52 min., closed captioned; Winner, Best in Category, Social Issues, Silver Chris Award, Columbus International Film Festival, 2001; distributed in Canada by Magic Lantern Communications, Ontario and Asterisk Productions, Victoria, B.C.; and in the U.S. by Bullfrog Films ( )

Wenceslao Armira was a farmer, teacher, guerilla, priest – and father of two children murdered by death squads during the height of the Guatemalan civil war in 1984. This documentary is the extraordinary story of an“ordinary“Mayan man from the highlands of Guatemala who in unexpected ways affected the lives of the filmmmakers for over 25 years, as they recorded his life and land reform struggles . A very personal story, it explores the intersection of disparate lives, North and South, through coincidence and timing, across borders and history. The life of“Juan Carlos“raises difficult questions about all of our connection to human rights, and social justice, and how we choose to make a difference in the world.
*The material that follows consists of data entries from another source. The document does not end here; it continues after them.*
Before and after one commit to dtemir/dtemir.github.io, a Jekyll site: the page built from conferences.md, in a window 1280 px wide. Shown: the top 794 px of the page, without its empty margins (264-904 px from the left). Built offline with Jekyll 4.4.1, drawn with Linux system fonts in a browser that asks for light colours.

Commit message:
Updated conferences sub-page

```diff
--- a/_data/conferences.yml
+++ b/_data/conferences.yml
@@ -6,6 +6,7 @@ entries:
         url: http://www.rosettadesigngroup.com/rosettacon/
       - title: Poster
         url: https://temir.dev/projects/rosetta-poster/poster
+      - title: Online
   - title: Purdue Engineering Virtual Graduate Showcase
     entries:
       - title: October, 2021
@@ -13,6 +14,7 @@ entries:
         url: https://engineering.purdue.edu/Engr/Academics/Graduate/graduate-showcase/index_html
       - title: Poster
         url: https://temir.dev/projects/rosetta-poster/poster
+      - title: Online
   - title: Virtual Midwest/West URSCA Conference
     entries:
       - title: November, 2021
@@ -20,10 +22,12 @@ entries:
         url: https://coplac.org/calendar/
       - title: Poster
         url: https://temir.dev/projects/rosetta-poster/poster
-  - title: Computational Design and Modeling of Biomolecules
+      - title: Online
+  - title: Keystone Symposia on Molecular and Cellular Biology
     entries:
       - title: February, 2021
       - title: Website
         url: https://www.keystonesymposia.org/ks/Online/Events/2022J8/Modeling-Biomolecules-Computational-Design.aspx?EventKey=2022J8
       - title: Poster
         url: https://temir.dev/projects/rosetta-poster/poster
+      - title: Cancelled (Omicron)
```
“This sophisticated, troubling film raises important questions about human rights, the personal price of refusing to assent to evil and the responsibility of the ‘objective’ journalist who bears witness at somebody else’s cost.”
Stephen Hume, Vancouver Sun

“This film is a powerful telling of an inspiring life of generosity and courage in the midst of evil goings-on. A reminder of how important and how costly the struggle for justice is.”
Matthew Fox, author, theologian
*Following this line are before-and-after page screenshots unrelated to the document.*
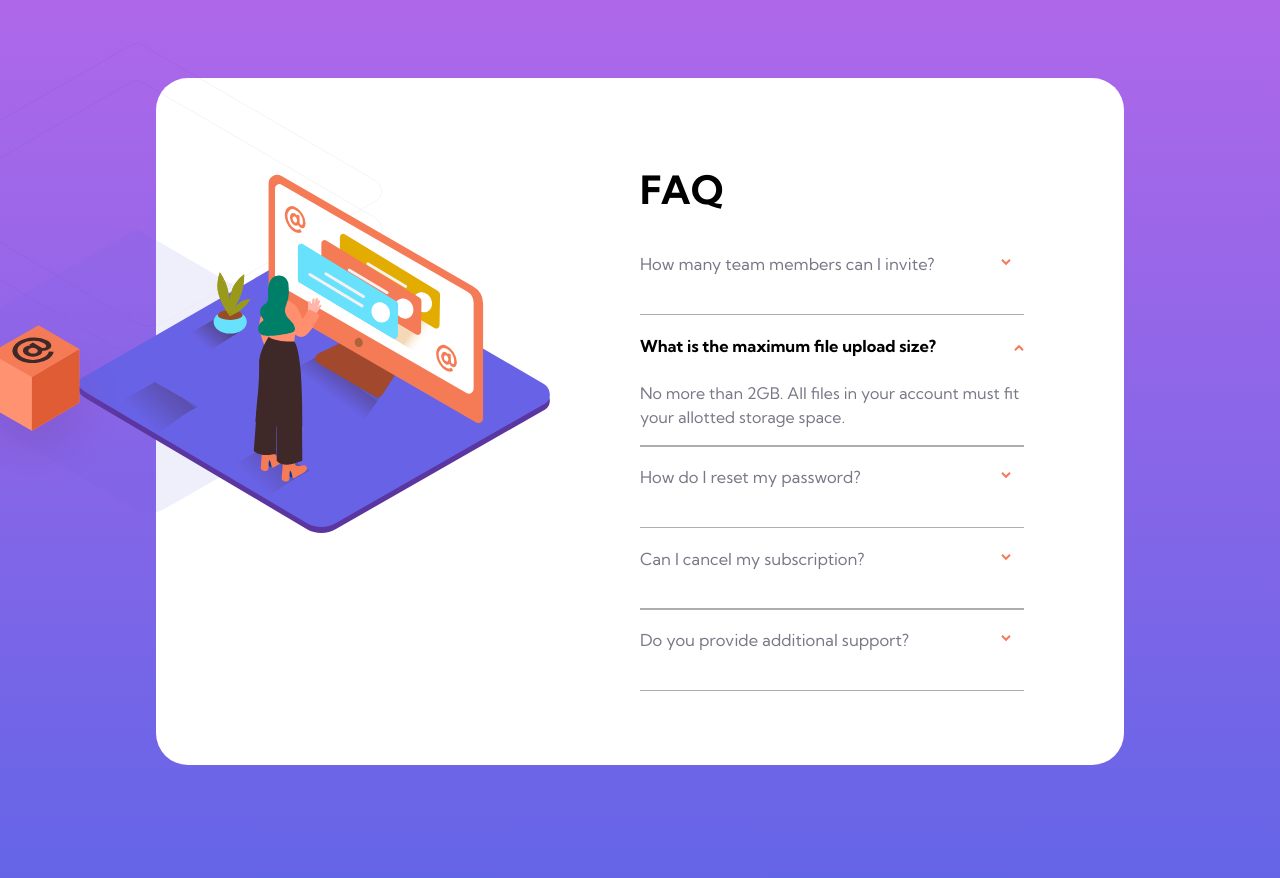
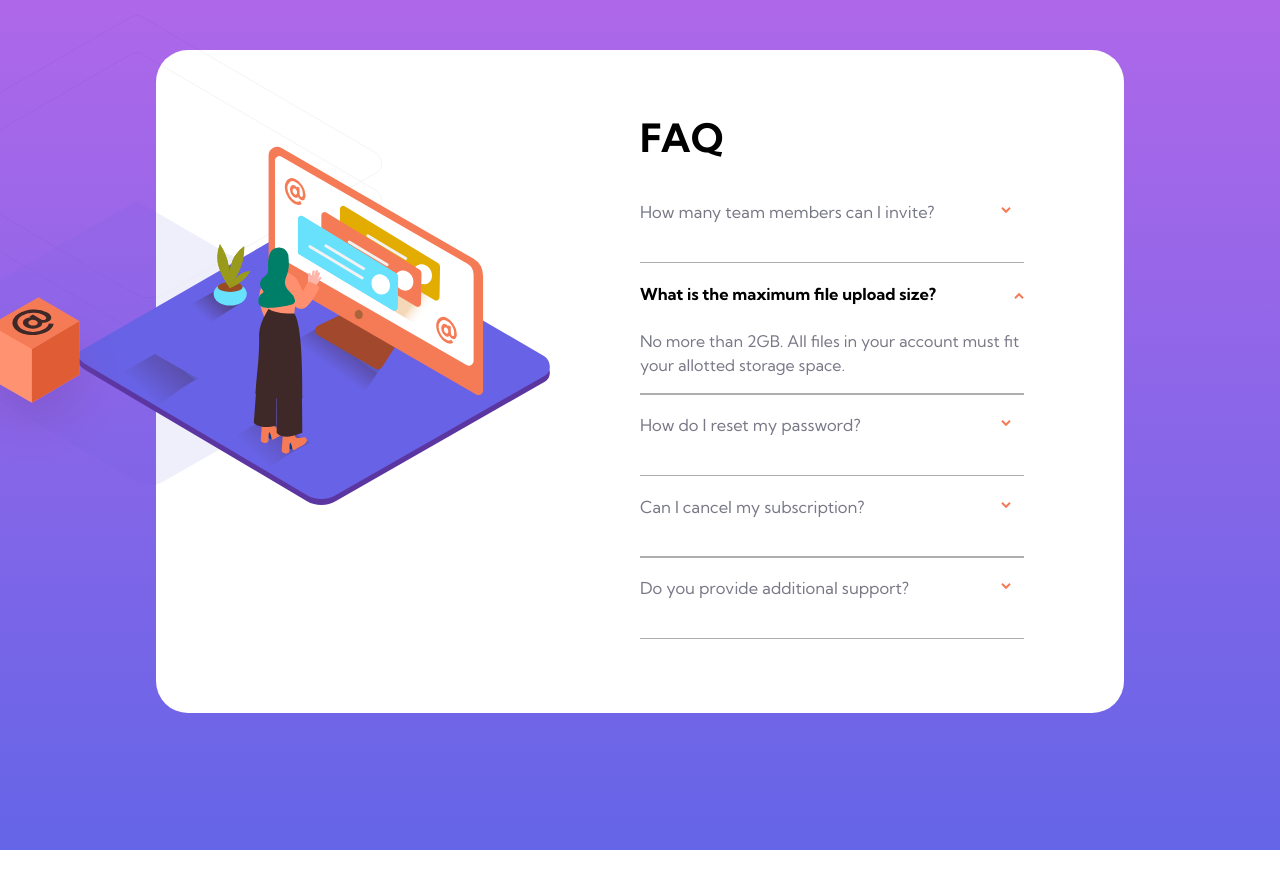
Before and after one commit to Ahmed1shihab/faq-accordion-card-fmc, a plain HTML site: page index.html in a window 1280 px wide. After the commit the page ends 850 px from the top, so only its background shows below. Drawn offline with Linux system fonts and the light colour scheme.

Commit message:
Change title & main-container margins

```diff
--- a/style.css
+++ b/style.css
@@ -36,7 +36,7 @@ body {
     background-color: #fff;
     border-radius: 2rem;
     max-width: calc(78% - 30px);
-    margin: 4.875rem auto 0;
+    margin: 3.125rem auto 0;
 }
 .images {
     grid-area: 1 / 1;
@@ -79,7 +79,7 @@ body {
     padding-right: 6.25rem;
 }
 .title {
-    margin: 5.5rem 0 2.5rem;
+    margin: 4rem 0 2.5rem;
     font-size: 39px;
 }
 .last-question-card {
```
“It avoids all exaggerations and puts the emphasis clearly on the ongoing determination of a courageous man who did what he thought was just.”
Ed Broadbent, former president, International Centre for Human Rights

Produced with the support of: Vision TV, SCN (Saskatchewan) Communications, the Canadian International Development Agency, the Canadian Independent Film and Video Fund, Roger’s Documentary Fund, The Canadian Film or Video Production Tax Credit, the Province of British Columbia, Film Incentive BC